MADISON, Wis. (AP) — The latest on plans for Wisconsin’s lame-duck legislative session next week:
Assembly Speaker Robin Vos confirms that Republicans will try to pass a bill guaranteeing health insurance for people with pre-existing conditions when they convene a lame-duck legislative session next week.
Vos outlined GOP priorities in an emailed newsletter from his office late Thursday.
Vos notes that the Assembly approved a bill on pre-existing conditions last year and sent it to the Senate. He says he looks forward to seeing such legislation become law.
Vos didn’t say what else Republicans would take up.
Republican lawmakers are considering passing a bill guaranteeing health insurance for people with pre-existing conditions as part of a lame-duck legislative session next week.
Two people with knowledge of the discussions tell The Associated Press on Thursday that the bill is in the mix. They requested anonymity because they were not authorized to describe the discussions.
Lawmakers have not said exactly what they will take up in the session planned before Democratic Gov.-elect Tony Evers takes office.
Other ideas being considered include moving the 2020 presidential primary election and limiting Evers’ ability to appoint members of the state economic development agency.
The Assembly passed a pre-existing conditions bill last year, but the Senate never took it up.
--By Scott Bauer in Madison.
The Republican leader of the Wisconsin Senate says a lame-duck session to pass a series of GOP priorities before Democratic Gov.-elect Tony Evers takes office could commence as soon as Tuesday.
Senate Majority Leader Scott Fitzgerald told the Wisconsin State Journal on Thursday that bills could be made public Friday, with a public hearing Monday followed by floor votes on Tuesday.
Republicans have repeatedly said they hoped to return in a lame-duck session next week. They have not said definitely what issues will be taken up, but they are considering moving the 2020 presidential primary in an effort to improve the chances that conservative Wisconsin Supreme Court Justice Dan Kelly will win election.

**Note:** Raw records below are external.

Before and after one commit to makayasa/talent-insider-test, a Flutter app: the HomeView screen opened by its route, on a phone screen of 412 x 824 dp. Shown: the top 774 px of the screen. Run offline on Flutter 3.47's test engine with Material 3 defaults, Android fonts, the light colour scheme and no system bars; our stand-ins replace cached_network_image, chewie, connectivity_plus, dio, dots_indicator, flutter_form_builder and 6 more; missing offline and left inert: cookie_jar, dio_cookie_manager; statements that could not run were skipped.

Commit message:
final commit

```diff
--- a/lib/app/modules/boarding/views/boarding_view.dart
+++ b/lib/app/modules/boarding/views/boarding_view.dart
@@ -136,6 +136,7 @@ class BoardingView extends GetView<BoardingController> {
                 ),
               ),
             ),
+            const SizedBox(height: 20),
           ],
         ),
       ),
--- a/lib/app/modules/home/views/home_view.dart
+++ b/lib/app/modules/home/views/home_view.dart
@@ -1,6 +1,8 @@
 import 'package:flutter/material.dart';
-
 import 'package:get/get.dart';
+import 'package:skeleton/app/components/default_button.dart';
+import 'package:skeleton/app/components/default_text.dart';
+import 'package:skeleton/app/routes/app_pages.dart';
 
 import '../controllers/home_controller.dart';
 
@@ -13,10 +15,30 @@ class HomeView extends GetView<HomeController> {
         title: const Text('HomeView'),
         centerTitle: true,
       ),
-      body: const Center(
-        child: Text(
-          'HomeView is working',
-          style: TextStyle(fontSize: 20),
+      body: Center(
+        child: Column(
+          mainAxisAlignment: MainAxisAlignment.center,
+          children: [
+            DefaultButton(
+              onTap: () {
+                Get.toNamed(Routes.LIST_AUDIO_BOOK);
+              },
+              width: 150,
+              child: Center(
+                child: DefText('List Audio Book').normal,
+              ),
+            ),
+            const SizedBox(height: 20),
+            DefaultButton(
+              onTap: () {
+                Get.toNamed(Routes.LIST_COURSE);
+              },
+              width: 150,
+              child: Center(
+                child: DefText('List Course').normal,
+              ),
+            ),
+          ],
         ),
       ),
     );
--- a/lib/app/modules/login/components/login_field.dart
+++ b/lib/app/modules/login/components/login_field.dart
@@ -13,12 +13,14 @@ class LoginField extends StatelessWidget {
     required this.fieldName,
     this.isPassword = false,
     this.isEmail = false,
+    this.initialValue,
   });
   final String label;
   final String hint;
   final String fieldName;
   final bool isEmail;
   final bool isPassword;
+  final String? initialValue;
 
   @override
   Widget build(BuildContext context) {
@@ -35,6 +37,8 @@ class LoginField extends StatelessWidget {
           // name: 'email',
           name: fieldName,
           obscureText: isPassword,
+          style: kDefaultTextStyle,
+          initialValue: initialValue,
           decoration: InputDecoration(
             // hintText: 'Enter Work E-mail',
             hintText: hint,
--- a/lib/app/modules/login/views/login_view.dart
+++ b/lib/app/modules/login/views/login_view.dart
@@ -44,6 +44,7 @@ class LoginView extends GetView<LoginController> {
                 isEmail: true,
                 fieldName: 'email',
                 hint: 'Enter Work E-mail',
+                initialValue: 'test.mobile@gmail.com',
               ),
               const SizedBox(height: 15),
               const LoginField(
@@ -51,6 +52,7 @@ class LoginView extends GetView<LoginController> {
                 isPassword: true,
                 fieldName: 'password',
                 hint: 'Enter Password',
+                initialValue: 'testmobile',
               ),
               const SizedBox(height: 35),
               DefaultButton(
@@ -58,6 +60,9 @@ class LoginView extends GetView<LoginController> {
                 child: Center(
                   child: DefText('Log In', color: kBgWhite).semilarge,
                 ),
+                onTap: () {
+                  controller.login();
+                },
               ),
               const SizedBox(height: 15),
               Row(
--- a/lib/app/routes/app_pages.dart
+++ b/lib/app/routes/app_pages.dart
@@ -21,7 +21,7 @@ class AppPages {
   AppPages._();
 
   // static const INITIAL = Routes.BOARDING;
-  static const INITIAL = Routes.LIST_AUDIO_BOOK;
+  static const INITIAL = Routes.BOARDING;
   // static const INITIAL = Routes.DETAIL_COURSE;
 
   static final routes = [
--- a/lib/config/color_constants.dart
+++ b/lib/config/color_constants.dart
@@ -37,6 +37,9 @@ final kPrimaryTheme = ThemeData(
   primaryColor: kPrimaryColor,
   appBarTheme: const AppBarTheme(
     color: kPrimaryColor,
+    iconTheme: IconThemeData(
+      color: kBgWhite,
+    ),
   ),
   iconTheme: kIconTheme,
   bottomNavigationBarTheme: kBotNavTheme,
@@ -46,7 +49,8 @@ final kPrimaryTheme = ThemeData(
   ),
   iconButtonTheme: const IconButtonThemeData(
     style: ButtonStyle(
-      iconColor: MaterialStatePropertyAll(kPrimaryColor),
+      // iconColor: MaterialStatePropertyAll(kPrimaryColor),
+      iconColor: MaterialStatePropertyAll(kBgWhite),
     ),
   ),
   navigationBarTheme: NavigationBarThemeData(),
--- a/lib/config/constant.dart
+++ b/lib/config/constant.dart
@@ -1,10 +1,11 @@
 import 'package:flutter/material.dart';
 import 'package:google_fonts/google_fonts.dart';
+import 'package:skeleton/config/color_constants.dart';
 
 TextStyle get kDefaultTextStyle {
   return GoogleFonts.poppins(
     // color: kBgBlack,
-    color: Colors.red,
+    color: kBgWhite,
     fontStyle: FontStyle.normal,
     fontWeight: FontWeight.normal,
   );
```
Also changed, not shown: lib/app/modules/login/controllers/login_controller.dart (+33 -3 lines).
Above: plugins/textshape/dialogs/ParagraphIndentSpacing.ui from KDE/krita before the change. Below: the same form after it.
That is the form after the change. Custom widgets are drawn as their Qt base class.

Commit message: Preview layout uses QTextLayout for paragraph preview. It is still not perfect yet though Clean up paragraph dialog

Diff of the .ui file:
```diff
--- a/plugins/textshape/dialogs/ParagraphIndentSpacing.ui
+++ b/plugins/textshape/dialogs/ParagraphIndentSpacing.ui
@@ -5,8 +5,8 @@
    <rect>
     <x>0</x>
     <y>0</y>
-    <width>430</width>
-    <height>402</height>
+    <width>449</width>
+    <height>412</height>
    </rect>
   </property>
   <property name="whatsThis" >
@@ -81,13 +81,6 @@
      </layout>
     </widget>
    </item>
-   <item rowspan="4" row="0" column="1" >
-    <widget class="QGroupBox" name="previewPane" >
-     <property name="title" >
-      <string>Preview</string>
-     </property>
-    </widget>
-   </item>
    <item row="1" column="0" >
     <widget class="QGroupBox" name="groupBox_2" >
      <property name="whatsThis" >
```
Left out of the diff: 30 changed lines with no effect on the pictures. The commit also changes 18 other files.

Other ideas include institute Medicaid work requirements that Evers opposes and reducing appointments he can make to the state’s economic development agency.